Was andere dazu sagen - Rezension schreiben
Es wurden keine Rezensionen gefunden.
Andere Ausgaben - Alle anzeigen
army arrived asked Association Atlanta attack became Black Hawk boys building called camp Cartwright Chicago collection committee Company continued County course courts creek crossed DEAR division Doctor early east expect farm fight force ford formed friends Governor Historical Society hope Illinois important Indian trail industry interest J. R. ZEARING James John Judge known land letter Library Lincoln lived located manufacturing meeting Mercer county Michigan miles moved night organization passed persons political position present President presume probably railroad rebels received regiment river road Rock Island Rock river sent side soon Springfield supplies territory took town Union United village week whole WIFE wounded write wrote Zearing
Seite 44 - I do not expect the Union to be dissolved, I do not expect the house to fall, but I do expect it will cease to be divided. It will become all one thing, or all the other. Either the opponents of slavery will arrest the further spread of it, and place it where the public mind shall rest in the belief that it is in the course of ultimate extinction ; or its advocates will push it forward till it shall become alike lawful in all the States, old as well as new, North as well as South.
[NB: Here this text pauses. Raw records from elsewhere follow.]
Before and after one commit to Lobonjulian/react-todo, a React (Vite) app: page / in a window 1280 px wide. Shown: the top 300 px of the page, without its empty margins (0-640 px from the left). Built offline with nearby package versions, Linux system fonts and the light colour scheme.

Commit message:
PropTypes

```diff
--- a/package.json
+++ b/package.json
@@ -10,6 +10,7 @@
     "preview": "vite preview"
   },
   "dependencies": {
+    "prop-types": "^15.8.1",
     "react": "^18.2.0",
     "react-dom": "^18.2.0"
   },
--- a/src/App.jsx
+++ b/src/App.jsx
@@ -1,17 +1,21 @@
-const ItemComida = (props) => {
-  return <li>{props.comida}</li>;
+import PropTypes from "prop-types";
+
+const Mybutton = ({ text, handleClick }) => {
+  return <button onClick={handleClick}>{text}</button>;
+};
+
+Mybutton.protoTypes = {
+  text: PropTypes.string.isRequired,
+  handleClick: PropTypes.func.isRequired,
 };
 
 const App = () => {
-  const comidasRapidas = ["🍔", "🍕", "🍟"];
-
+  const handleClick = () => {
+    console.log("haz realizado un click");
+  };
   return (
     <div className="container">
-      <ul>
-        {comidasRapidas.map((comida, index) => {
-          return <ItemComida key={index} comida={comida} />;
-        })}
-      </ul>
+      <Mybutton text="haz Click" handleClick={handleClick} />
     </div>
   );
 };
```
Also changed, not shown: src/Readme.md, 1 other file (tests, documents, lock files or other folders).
Seite 48 - States themselves as of crapeveil'd women standing, With processions long and winding and the flambeaus of the night, With the countless torches lit, with the silent sea of faces and the unbared heads, With the waiting depot, the arriving coffin, and the...
Seite 48 - Over the breast of the spring, the land, amid cities, Amid lanes and through old woods, where lately the violets peep'd from the ground, spotting the gray debris...
Seite 48 - With the waiting depot, the arriving coffin, and the somber faces, With dirges through the night, with the thousand voices rising strong and solemn, With all the mournful voices of the dirges pour'd around the coffin, The dim-lit churches and the shuddering organs — where amid these you journey, With the tolling tolling bells' perpetual clang, Here, coffin that slowly passes, I give you my sprig of lilac.
Seite 48 - Amid the grass in the fields each side of the lanes, passing the endless grass, Passing the yellow-spear'd wheat, every grain from its shroud in the dark-brown fields uprisen, Passing the apple-tree blows of white and pink in the orchards, Carrying a corpse to where it shall rest in the grave, Night and day journeys a coffin.
Seite 45 - Because we think it wrong, we propose a course of policy that shall deal with it as a wrong. We deal with it as with any other wrong, in so far as we can prevent its growing any larger, and so deal with it that in the run of time there may be some promise of an end to it.
Seite 44 - ... he is blowing out the moral lights around us, when he contends that whoever wants slaves has a right to hold them; that he is penetrating, so far as lies in his power, the human soul, and eradicating the light of reason and the love of liberty, when he is in every possible way preparing the public mind, by his vast influence, for making the institution of slavery perpetual and national.
Seite 44 - Judge Douglas declares that if any community wants slavery they have a right to have it. He can say that logically, if he says that there is no wrong in slavery; but if you admit that there is a wrong in it, he cannot logically say that anybody has a right to do wrong.